Donations pour in to build 'crime-fighting cave' for sick children

Last year, Tyson Coldwell filled 1,000 mason jars with loose change that he collected and donated $2,000 to the Colton Colwell Foundation,

"It just popped into my mind when I heard mason jar, I'm like, 'I'm gonna fill them to see if people will fill them,'" he said.

Charles Keller started the foundation in 2009 after giving Colton Colwell a ride in his famous replica Batmobile. At the time, Colton was sick with cancer and has been an inspiration since.

"We saw probably, about two-years-ago, the demand for the cave was such that the current facility couldn't meet all the folks that wanted to come through," he said.

"I tell people this is my time with Colton every time I'm here," said Erika Colwell, Tyson's mom. "I see him in other kids who are experiencing what he did."

Two hundred and seventeen families have visited the crime-fighting cave in the past few years and the plan is to build one seven times its size.

"The bigger cave we're going to be able to help a lot more families, too," Keller said.
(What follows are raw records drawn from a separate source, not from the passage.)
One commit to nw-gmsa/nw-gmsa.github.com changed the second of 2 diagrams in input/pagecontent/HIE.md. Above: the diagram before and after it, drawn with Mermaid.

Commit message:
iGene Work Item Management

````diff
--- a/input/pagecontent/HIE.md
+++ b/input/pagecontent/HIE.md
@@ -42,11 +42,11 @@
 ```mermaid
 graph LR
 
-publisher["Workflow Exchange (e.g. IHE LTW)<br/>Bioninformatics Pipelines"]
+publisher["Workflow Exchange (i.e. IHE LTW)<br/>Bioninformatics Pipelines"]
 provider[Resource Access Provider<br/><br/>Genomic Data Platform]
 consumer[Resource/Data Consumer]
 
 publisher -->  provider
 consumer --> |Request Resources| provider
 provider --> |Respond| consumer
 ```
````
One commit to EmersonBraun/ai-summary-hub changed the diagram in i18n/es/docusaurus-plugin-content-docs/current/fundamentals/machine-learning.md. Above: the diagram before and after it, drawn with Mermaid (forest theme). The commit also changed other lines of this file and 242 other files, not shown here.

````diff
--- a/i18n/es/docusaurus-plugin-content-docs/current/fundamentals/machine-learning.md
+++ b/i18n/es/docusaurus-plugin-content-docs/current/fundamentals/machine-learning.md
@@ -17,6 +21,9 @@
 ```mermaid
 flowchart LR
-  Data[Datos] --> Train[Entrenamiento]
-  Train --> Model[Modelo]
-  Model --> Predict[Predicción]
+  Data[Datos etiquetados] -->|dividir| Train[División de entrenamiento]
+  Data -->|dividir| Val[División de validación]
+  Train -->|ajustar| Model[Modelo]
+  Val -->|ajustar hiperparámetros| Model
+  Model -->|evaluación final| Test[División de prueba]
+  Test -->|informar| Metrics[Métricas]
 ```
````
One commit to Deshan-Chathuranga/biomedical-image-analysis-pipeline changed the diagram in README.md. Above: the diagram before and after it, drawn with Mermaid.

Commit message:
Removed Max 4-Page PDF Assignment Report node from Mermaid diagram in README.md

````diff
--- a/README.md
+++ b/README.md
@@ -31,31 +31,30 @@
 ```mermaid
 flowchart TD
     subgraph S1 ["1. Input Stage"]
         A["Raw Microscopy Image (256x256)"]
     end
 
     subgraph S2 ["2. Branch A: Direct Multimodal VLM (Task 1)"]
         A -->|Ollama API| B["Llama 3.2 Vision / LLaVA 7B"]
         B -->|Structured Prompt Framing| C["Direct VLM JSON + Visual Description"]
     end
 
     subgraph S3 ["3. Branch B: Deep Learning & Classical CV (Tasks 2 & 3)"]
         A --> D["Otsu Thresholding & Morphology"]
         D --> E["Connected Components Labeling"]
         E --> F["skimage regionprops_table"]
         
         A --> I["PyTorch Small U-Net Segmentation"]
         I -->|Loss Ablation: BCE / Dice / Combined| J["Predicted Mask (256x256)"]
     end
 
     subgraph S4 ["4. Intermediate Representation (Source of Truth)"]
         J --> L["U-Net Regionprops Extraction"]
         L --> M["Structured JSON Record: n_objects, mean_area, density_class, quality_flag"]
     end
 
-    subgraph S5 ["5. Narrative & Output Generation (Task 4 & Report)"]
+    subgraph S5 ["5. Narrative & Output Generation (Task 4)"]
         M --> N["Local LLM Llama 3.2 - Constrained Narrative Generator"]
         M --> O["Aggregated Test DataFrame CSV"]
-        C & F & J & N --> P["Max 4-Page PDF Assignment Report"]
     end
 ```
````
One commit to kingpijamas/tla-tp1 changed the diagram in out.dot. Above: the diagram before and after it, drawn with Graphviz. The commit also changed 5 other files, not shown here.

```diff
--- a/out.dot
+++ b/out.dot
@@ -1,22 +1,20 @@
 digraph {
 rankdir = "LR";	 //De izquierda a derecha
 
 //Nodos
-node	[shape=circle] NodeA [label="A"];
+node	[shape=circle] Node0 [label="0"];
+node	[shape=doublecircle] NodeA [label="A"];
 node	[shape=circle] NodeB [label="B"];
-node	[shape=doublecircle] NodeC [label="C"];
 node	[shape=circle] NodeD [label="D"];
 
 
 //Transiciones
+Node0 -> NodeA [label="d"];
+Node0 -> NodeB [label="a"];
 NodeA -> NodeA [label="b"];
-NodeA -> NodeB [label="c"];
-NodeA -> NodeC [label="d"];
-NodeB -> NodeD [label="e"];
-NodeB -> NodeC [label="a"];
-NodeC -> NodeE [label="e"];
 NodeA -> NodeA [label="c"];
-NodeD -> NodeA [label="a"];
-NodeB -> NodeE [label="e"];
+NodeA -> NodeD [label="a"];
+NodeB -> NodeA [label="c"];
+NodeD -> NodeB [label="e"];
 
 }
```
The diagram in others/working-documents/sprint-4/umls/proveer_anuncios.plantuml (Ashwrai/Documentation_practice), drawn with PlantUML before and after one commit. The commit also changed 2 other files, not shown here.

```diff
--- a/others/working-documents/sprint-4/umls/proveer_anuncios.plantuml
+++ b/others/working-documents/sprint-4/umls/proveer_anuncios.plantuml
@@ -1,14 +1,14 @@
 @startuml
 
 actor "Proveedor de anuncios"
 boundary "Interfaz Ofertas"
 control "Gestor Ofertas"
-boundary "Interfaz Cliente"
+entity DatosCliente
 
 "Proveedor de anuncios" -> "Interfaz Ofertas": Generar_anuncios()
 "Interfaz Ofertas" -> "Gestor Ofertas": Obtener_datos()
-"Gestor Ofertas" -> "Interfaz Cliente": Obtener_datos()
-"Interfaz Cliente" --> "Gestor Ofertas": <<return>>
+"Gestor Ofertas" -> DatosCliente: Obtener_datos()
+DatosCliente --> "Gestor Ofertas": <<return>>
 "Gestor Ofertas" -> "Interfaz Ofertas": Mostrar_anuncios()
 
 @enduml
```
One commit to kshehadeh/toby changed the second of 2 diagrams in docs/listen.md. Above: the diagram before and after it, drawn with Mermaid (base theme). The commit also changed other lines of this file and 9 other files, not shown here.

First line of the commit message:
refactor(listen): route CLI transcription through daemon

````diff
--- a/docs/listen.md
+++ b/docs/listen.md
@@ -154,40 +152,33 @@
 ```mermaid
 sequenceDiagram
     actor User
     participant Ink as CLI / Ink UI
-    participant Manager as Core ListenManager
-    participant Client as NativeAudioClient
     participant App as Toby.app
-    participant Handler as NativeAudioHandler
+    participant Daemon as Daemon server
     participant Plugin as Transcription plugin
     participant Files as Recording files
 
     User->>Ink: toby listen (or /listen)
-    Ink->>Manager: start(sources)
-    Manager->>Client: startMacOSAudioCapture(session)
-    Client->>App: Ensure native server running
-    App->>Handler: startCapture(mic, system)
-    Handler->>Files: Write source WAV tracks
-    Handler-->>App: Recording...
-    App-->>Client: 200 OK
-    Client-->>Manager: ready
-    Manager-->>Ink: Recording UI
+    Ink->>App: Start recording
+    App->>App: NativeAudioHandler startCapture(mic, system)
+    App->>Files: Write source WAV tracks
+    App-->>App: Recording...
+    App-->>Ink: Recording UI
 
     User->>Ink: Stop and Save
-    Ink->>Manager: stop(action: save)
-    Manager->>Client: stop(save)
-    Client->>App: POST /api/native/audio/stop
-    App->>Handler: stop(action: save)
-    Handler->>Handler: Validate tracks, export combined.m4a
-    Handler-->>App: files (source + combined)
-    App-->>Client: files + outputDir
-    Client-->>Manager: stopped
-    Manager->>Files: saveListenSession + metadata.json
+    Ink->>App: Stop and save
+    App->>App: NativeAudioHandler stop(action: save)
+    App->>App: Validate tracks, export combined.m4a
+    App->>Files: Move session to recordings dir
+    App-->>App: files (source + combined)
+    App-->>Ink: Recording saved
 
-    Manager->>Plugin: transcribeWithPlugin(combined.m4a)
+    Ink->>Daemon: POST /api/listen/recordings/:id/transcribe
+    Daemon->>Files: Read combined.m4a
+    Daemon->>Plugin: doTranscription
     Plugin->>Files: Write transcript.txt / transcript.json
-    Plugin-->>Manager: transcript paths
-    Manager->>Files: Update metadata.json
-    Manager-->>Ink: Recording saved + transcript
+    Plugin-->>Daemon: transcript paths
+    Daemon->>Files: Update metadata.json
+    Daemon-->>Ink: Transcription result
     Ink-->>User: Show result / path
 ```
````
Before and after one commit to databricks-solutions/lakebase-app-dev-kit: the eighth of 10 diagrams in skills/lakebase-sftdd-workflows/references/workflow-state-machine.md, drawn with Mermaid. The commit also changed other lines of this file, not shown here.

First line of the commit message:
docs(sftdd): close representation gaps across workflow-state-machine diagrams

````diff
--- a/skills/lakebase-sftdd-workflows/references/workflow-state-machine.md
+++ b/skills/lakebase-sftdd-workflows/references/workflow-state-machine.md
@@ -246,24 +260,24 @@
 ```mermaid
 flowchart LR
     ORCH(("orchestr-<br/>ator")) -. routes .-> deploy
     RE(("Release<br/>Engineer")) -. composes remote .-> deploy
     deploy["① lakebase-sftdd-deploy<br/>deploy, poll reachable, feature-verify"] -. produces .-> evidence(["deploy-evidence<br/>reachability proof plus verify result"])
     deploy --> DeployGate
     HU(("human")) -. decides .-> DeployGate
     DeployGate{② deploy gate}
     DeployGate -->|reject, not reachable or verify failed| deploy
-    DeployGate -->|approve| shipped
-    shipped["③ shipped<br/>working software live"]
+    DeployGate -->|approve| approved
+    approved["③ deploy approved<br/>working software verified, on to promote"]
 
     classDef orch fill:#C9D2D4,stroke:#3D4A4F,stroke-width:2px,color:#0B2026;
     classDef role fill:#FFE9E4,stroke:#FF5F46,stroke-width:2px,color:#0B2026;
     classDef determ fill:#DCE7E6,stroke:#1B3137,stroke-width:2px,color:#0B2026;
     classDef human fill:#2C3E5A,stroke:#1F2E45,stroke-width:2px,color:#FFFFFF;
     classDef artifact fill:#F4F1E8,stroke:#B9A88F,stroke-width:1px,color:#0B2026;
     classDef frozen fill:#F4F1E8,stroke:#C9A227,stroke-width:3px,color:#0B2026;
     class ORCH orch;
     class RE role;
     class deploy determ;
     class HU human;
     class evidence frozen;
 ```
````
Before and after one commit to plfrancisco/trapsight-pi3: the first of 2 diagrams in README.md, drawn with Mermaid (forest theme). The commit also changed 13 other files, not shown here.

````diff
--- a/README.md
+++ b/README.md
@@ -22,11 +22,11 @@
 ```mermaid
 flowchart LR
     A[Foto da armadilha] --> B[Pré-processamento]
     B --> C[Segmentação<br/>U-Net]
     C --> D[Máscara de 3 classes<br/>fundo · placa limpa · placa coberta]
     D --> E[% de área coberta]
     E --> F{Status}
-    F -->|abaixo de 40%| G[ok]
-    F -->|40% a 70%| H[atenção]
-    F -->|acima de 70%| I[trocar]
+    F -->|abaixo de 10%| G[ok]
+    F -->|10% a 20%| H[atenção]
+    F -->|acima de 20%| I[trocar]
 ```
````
That's why Tyson has a bigger goal this year to double the mason jars, which would double the donations.

"We're helping him, we're going to put out jars at various police stations, so that people can donate money," said Sgt. Tommy Thompson with the Phoenix Police Department.

The goal is to raise $4 million and start construction on the new crime-fighting cave by the end of 2017.